• _DATA TO USE_
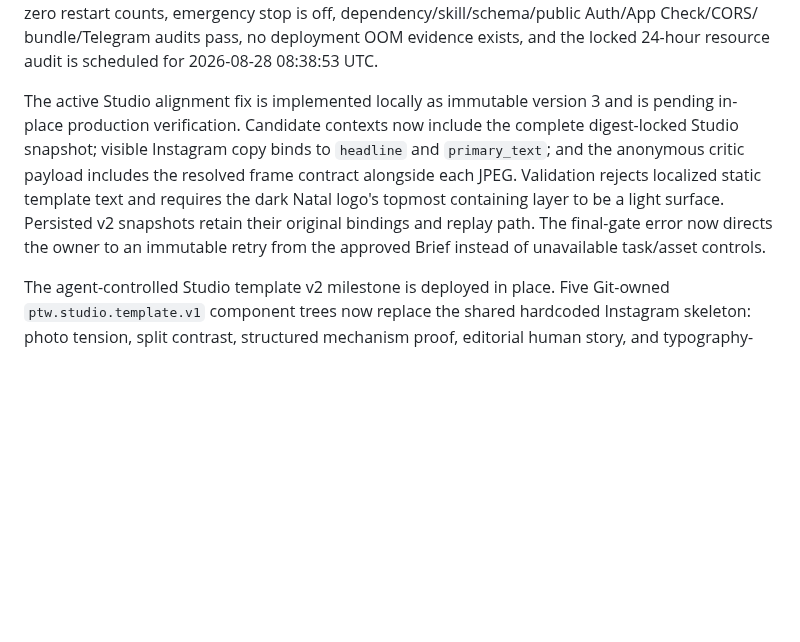
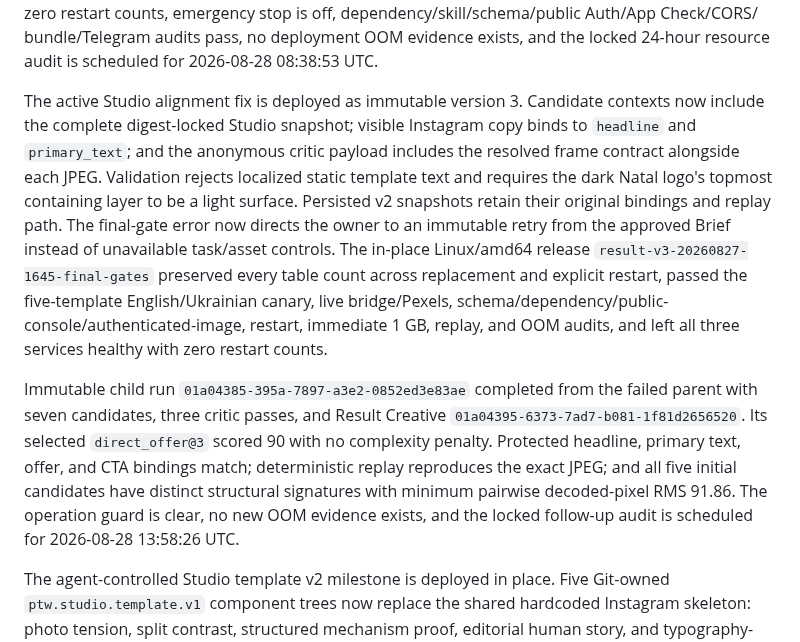
Before and after one commit to AndroidJedi/ptw, a Markdown page: docs/architecture/commander-current-state.md, the part around the change. GitHub-like rendering; blank space fills up the shorter version.

Commit message:
Record successful Studio v3 recovery

```diff
--- a/docs/architecture/commander-current-state.md
+++ b/docs/architecture/commander-current-state.md
@@ -231,16 +231,30 @@ emergency stop is off, dependency/skill/schema/public Auth/App Check/CORS/
 bundle/Telegram audits pass, no deployment OOM evidence exists, and the locked
 24-hour resource audit is scheduled for 2026-08-28 08:38:53 UTC.
 
-The active Studio alignment fix is implemented locally as immutable version 3
-and is pending in-place production verification. Candidate contexts now include
-the complete digest-locked Studio snapshot; visible Instagram copy binds to
+The active Studio alignment fix is deployed as immutable version 3. Candidate
+contexts now include the complete digest-locked Studio snapshot; visible Instagram copy binds to
 `headline` and `primary_text`; and the anonymous critic payload includes the
 resolved frame contract alongside each JPEG. Validation rejects localized
 static template text and requires the dark Natal logo's topmost containing
 layer to be a light surface. Persisted v2 snapshots retain their original
 bindings and replay path. The final-gate error now directs the owner to an
 immutable retry from the approved Brief instead of unavailable task/asset
-controls.
+controls. The in-place Linux/amd64 release
+`result-v3-20260827-1645-final-gates` preserved every table count across
+replacement and explicit restart, passed the five-template English/Ukrainian
+canary, live bridge/Pexels, schema/dependency/public-console/authenticated-image,
+restart, immediate 1 GB, replay, and OOM audits, and left all three services
+healthy with zero restart counts.
+
+Immutable child run `01a04385-395a-7897-a3e2-0852ed3e83ae` completed from the
+failed parent with seven candidates, three critic passes, and Result Creative
+`01a04395-6373-7ad7-b081-1f81d2656520`. Its selected `direct_offer@3` scored 90
+with no complexity penalty. Protected headline, primary text, offer, and CTA
+bindings match; deterministic replay reproduces the exact JPEG; and all five
+initial candidates have distinct structural signatures with minimum pairwise
+decoded-pixel RMS 91.86. The operation guard is clear, no new OOM evidence
+exists, and the locked follow-up audit is scheduled for 2026-08-28 13:58:26
+UTC.
 
 The agent-controlled Studio template v2 milestone is deployed in place. Five
 Git-owned
```
Also changed, not shown: docs/operations/incident-log.md (+12 -1 lines).
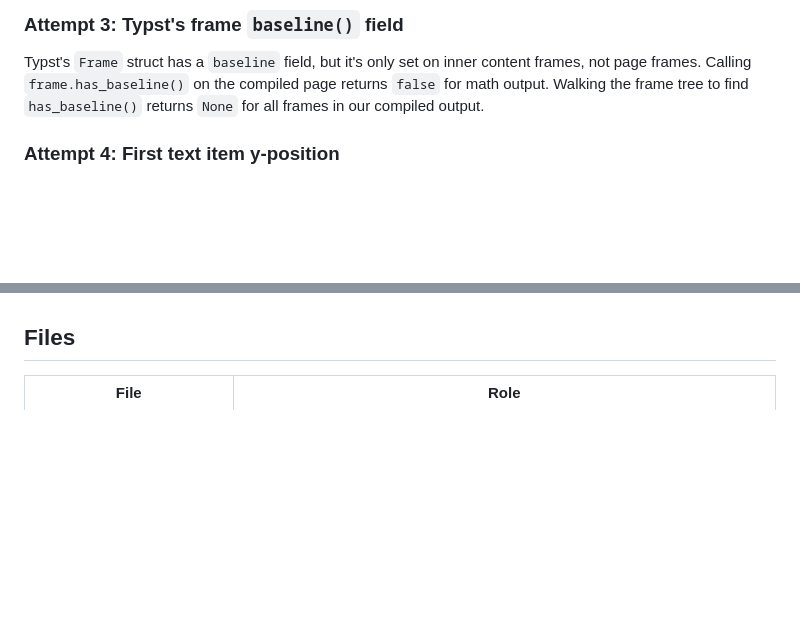
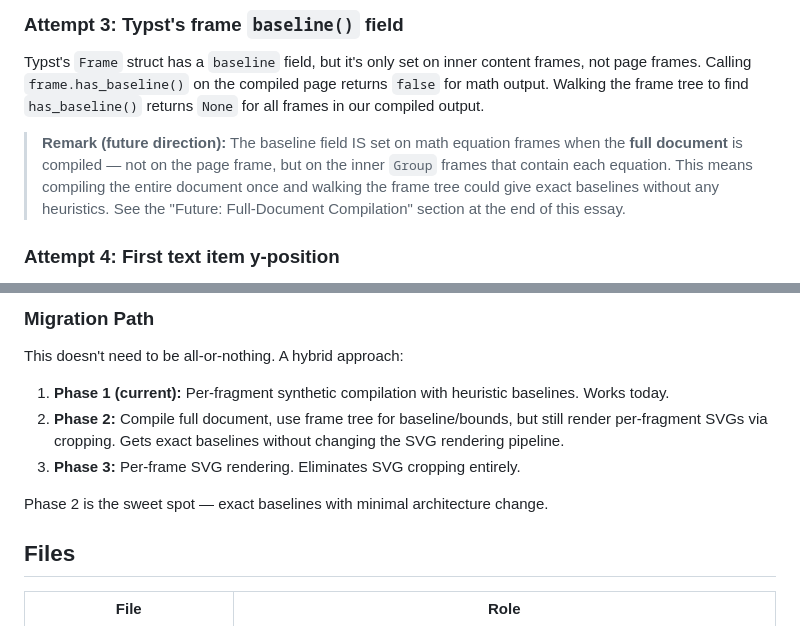
Before and after one commit to laurentowel/tip, a Markdown page: doc/baseline-alignment.md, 2 parts joined by grey strips. Drawn GitHub-style; blank space fills up the shorter version.

```diff
--- a/doc/baseline-alignment.md
+++ b/doc/baseline-alignment.md
@@ -37,6 +37,8 @@ But it **breaks baseline consistency**. `bounded()` changes the coordinate syste
 ### Attempt 3: Typst's frame `baseline()` field
 
 Typst's `Frame` struct has a `baseline` field, but it's only set on inner content frames, not page frames. Calling `frame.has_baseline()` on the compiled page returns `false` for math output. Walking the frame tree to find `has_baseline()` returns `None` for all frames in our compiled output.
+
+> **Remark (future direction):** The baseline field IS set on math equation frames when the **full document** is compiled — not on the page frame, but on the inner `Group` frames that contain each equation. This means compiling the entire document once and walking the frame tree could give exact baselines without any heuristics. See the "Future: Full-Document Compilation" section at the end of this essay.
 
 ### Attempt 4: First text item y-position
 
@@ -246,3 +300,13 @@ It's available for future use (e.g., measuring glyph bounds for special purposes
+### Migration Path
+
+This doesn't need to be all-or-nothing. A hybrid approach:
+
+1. **Phase 1 (current):** Per-fragment synthetic compilation with heuristic baselines. Works today.
+2. **Phase 2:** Compile full document, use frame tree for baseline/bounds, but still render per-fragment SVGs via cropping. Gets exact baselines without changing the SVG rendering pipeline.
+3. **Phase 3:** Per-frame SVG rendering. Eliminates SVG cropping entirely.
+
+Phase 2 is the sweet spot — exact baselines with minimal architecture change.
+
 ## Files
 
 | File | Role |
```
Also changed, not shown: other parts of doc/baseline-alignment.md (+52 -0 lines).
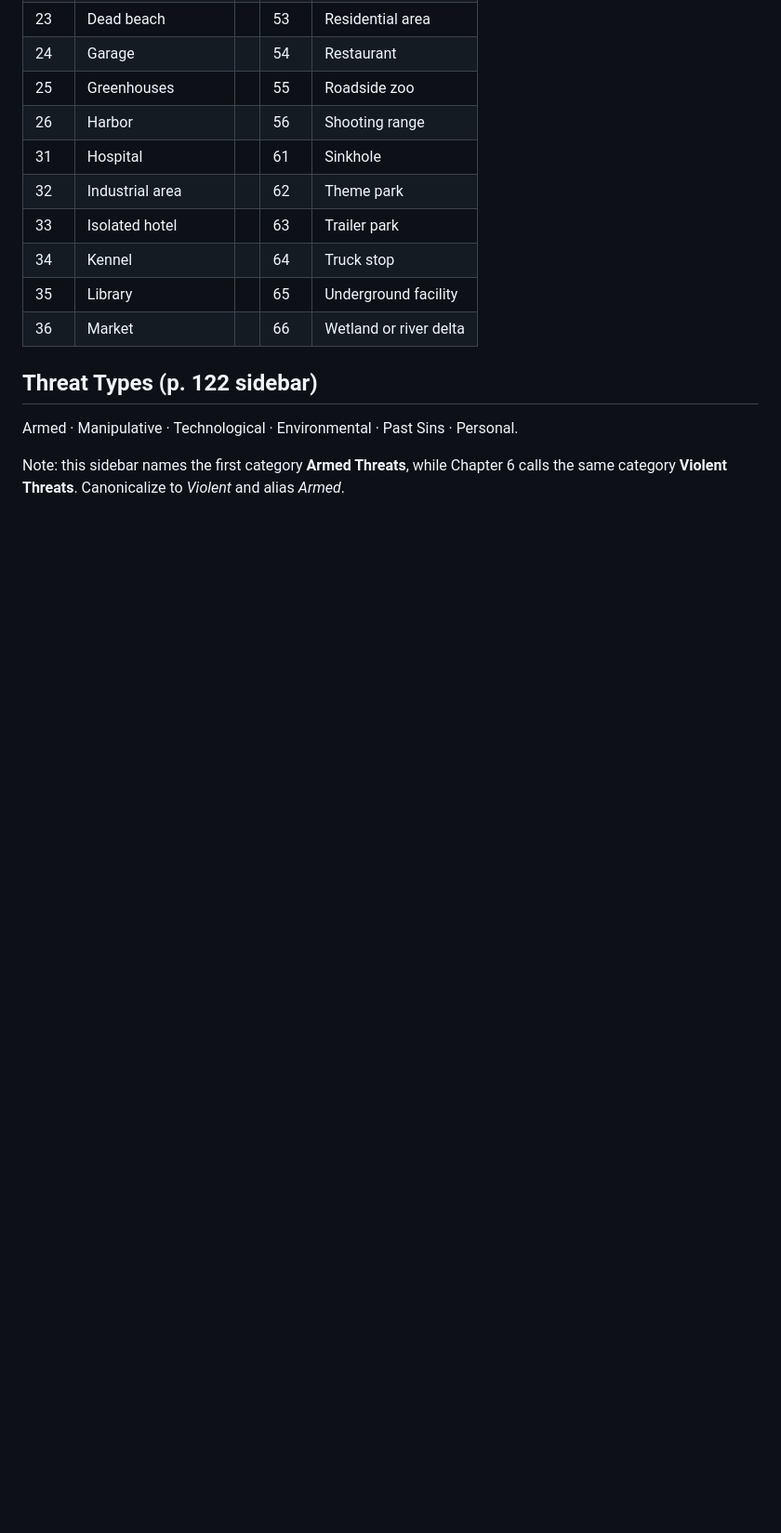
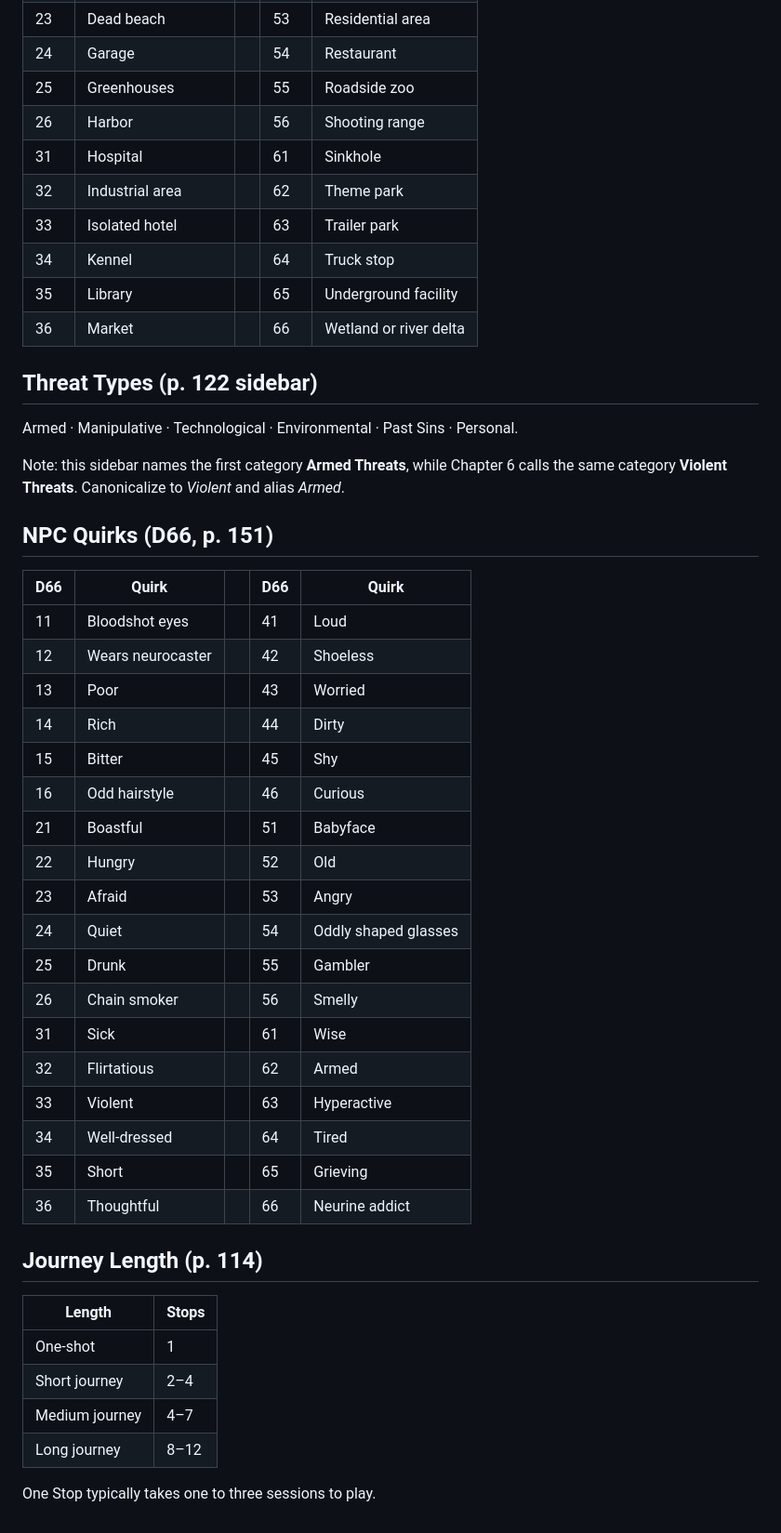
Before and after one commit to arti47/electricstate, a Markdown page: docs/rules/12-generator-tables.md, the part around the change. Shown at 93% size. Rendered like a GitHub page; blank space fills up the shorter version.

Commit message:
Add NPC quirks, journey length and minor-NPC baseline rule
Sources T-30 from the p.151 page image, including the rule that every minor
NPC has 3 in all attributes unless stated otherwise, and records the
personal-Threat ending procedure.

The personal Goal table referenced on p.114 is not on that spread; logged as
A17 and still outstanding.

Co-Authored-By: Claude Opus 5 <noreply@anthropic.com>
Claude-Session: https://claude.ai/code/session_01RhVMdsV1hfswXRPmQ8nGQ3

```diff
--- a/docs/rules/12-generator-tables.md
+++ b/docs/rules/12-generator-tables.md
@@ -155,3 +155,37 @@ Armed · Manipulative · Technological · Environmental · Past Sins · Personal
 
 Note: this sidebar names the first category **Armed Threats**, while Chapter 6 calls the same
 category **Violent Threats**. Canonicalize to *Violent* and alias *Armed*.
+
+## NPC Quirks (D66, p. 151)
+
+| D66 | Quirk | | D66 | Quirk |
+|---|---|---|---|---|
+| 11 | Bloodshot eyes | | 41 | Loud |
+| 12 | Wears neurocaster | | 42 | Shoeless |
+| 13 | Poor | | 43 | Worried |
+| 14 | Rich | | 44 | Dirty |
+| 15 | Bitter | | 45 | Shy |
+| 16 | Odd hairstyle | | 46 | Curious |
+| 21 | Boastful | | 51 | Babyface |
+| 22 | Hungry | | 52 | Old |
+| 23 | Afraid | | 53 | Angry |
+| 24 | Quiet | | 54 | Oddly shaped glasses |
+| 25 | Drunk | | 55 | Gambler |
+| 26 | Chain smoker | | 56 | Smelly |
+| 31 | Sick | | 61 | Wise |
+| 32 | Flirtatious | | 62 | Armed |
+| 33 | Violent | | 63 | Hyperactive |
+| 34 | Well-dressed | | 64 | Tired |
+| 35 | Short | | 65 | Grieving |
+| 36 | Thoughtful | | 66 | Neurine addict |
+
+## Journey Length (p. 114)
+
+| Length | Stops |
+|---|---|
+| One-shot | 1 |
+| Short journey | 2–4 |
+| Medium journey | 4–7 |
+| Long journey | 8–12 |
+
+One Stop typically takes one to three sessions to play.
```
Also changed, not shown: docs/app/ROADMAP.md (+3 -2 lines), docs/rules/06-threats.md (+11 -1 lines).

• _ACTIVITY_
Write out the entries above verbatim, without pictures.

• _ANSWER FOR THE TASK_
Before and after one commit to AndroidJedi/ptw, a Markdown page: docs/architecture/commander-current-state.md, the part around the change. GitHub-like rendering; blank space fills up the shorter version.

Commit message:
Record successful Studio v3 recovery

```diff
--- a/docs/architecture/commander-current-state.md
+++ b/docs/architecture/commander-current-state.md
@@ -231,16 +231,30 @@ emergency stop is off, dependency/skill/schema/public Auth/App Check/CORS/
 bundle/Telegram audits pass, no deployment OOM evidence exists, and the locked
 24-hour resource audit is scheduled for 2026-08-28 08:38:53 UTC.
 
-The active Studio alignment fix is implemented locally as immutable version 3
-and is pending in-place production verification. Candidate contexts now include
-the complete digest-locked Studio snapshot; visible Instagram copy binds to
+The active Studio alignment fix is deployed as immutable version 3. Candidate
+contexts now include the complete digest-locked Studio snapshot; visible Instagram copy binds to
 `headline` and `primary_text`; and the anonymous critic payload includes the
 resolved frame contract alongside each JPEG. Validation rejects localized
 static template text and requires the dark Natal logo's topmost containing
 layer to be a light surface. Persisted v2 snapshots retain their original
 bindings and replay path. The final-gate error now directs the owner to an
 immutable retry from the approved Brief instead of unavailable task/asset
-controls.
+controls. The in-place Linux/amd64 release
+`result-v3-20260827-1645-final-gates` preserved every table count across
+replacement and explicit restart, passed the five-template English/Ukrainian
+canary, live bridge/Pexels, schema/dependency/public-console/authenticated-image,
+restart, immediate 1 GB, replay, and OOM audits, and left all three services
+healthy with zero restart counts.
+
+Immutable child run `01a04385-395a-7897-a3e2-0852ed3e83ae` completed from the
+failed parent with seven candidates, three critic passes, and Result Creative
+`01a04395-6373-7ad7-b081-1f81d2656520`. Its selected `direct_offer@3` scored 90
+with no complexity penalty. Protected headline, primary text, offer, and CTA
+bindings match; deterministic replay reproduces the exact JPEG; and all five
+initial candidates have distinct structural signatures with minimum pairwise
+decoded-pixel RMS 91.86. The operation guard is clear, no new OOM evidence
+exists, and the locked follow-up audit is scheduled for 2026-08-28 13:58:26
+UTC.
 
 The agent-controlled Studio template v2 milestone is deployed in place. Five
 Git-owned
```
Also changed, not shown: docs/operations/incident-log.md (+12 -1 lines).
Before and after one commit to laurentowel/tip, a Markdown page: doc/baseline-alignment.md, 2 parts joined by grey strips. Drawn GitHub-style; blank space fills up the shorter version.

```diff
--- a/doc/baseline-alignment.md
+++ b/doc/baseline-alignment.md
@@ -37,6 +37,8 @@ But it **breaks baseline consistency**. `bounded()` changes the coordinate syste
 ### Attempt 3: Typst's frame `baseline()` field
 
 Typst's `Frame` struct has a `baseline` field, but it's only set on inner content frames, not page frames. Calling `frame.has_baseline()` on the compiled page returns `false` for math output. Walking the frame tree to find `has_baseline()` returns `None` for all frames in our compiled output.
+
+> **Remark (future direction):** The baseline field IS set on math equation frames when the **full document** is compiled — not on the page frame, but on the inner `Group` frames that contain each equation. This means compiling the entire document once and walking the frame tree could give exact baselines without any heuristics. See the "Future: Full-Document Compilation" section at the end of this essay.
 
 ### Attempt 4: First text item y-position
 
@@ -246,3 +300,13 @@ It's available for future use (e.g., measuring glyph bounds for special purposes
+### Migration Path
+
+This doesn't need to be all-or-nothing. A hybrid approach:
+
+1. **Phase 1 (current):** Per-fragment synthetic compilation with heuristic baselines. Works today.
+2. **Phase 2:** Compile full document, use frame tree for baseline/bounds, but still render per-fragment SVGs via cropping. Gets exact baselines without changing the SVG rendering pipeline.
+3. **Phase 3:** Per-frame SVG rendering. Eliminates SVG cropping entirely.
+
+Phase 2 is the sweet spot — exact baselines with minimal architecture change.
+
 ## Files
 
 | File | Role |
```
Also changed, not shown: other parts of doc/baseline-alignment.md (+52 -0 lines).
Before and after one commit to arti47/electricstate, a Markdown page: docs/rules/12-generator-tables.md, the part around the change. Shown at 93% size. Rendered like a GitHub page; blank space fills up the shorter version.

Commit message:
Add NPC quirks, journey length and minor-NPC baseline rule
Sources T-30 from the p.151 page image, including the rule that every minor
NPC has 3 in all attributes unless stated otherwise, and records the
personal-Threat ending procedure.

The personal Goal table referenced on p.114 is not on that spread; logged as
A17 and still outstanding.

Co-Authored-By: Claude Opus 5 <noreply@anthropic.com>
Claude-Session: https://claude.ai/code/session_01RhVMdsV1hfswXRPmQ8nGQ3

```diff
--- a/docs/rules/12-generator-tables.md
+++ b/docs/rules/12-generator-tables.md
@@ -155,3 +155,37 @@ Armed · Manipulative · Technological · Environmental · Past Sins · Personal
 
 Note: this sidebar names the first category **Armed Threats**, while Chapter 6 calls the same
 category **Violent Threats**. Canonicalize to *Violent* and alias *Armed*.
+
+## NPC Quirks (D66, p. 151)
+
+| D66 | Quirk | | D66 | Quirk |
+|---|---|---|---|---|
+| 11 | Bloodshot eyes | | 41 | Loud |
+| 12 | Wears neurocaster | | 42 | Shoeless |
+| 13 | Poor | | 43 | Worried |
+| 14 | Rich | | 44 | Dirty |
+| 15 | Bitter | | 45 | Shy |
+| 16 | Odd hairstyle | | 46 | Curious |
+| 21 | Boastful | | 51 | Babyface |
+| 22 | Hungry | | 52 | Old |
+| 23 | Afraid | | 53 | Angry |
+| 24 | Quiet | | 54 | Oddly shaped glasses |
+| 25 | Drunk | | 55 | Gambler |
+| 26 | Chain smoker | | 56 | Smelly |
+| 31 | Sick | | 61 | Wise |
+| 32 | Flirtatious | | 62 | Armed |
+| 33 | Violent | | 63 | Hyperactive |
+| 34 | Well-dressed | | 64 | Tired |
+| 35 | Short | | 65 | Grieving |
+| 36 | Thoughtful | | 66 | Neurine addict |
+
+## Journey Length (p. 114)
+
+| Length | Stops |
+|---|---|
+| One-shot | 1 |
+| Short journey | 2–4 |
+| Medium journey | 4–7 |
+| Long journey | 8–12 |
+
+One Stop typically takes one to three sessions to play.
```
Also changed, not shown: docs/app/ROADMAP.md (+3 -2 lines), docs/rules/06-threats.md (+11 -1 lines).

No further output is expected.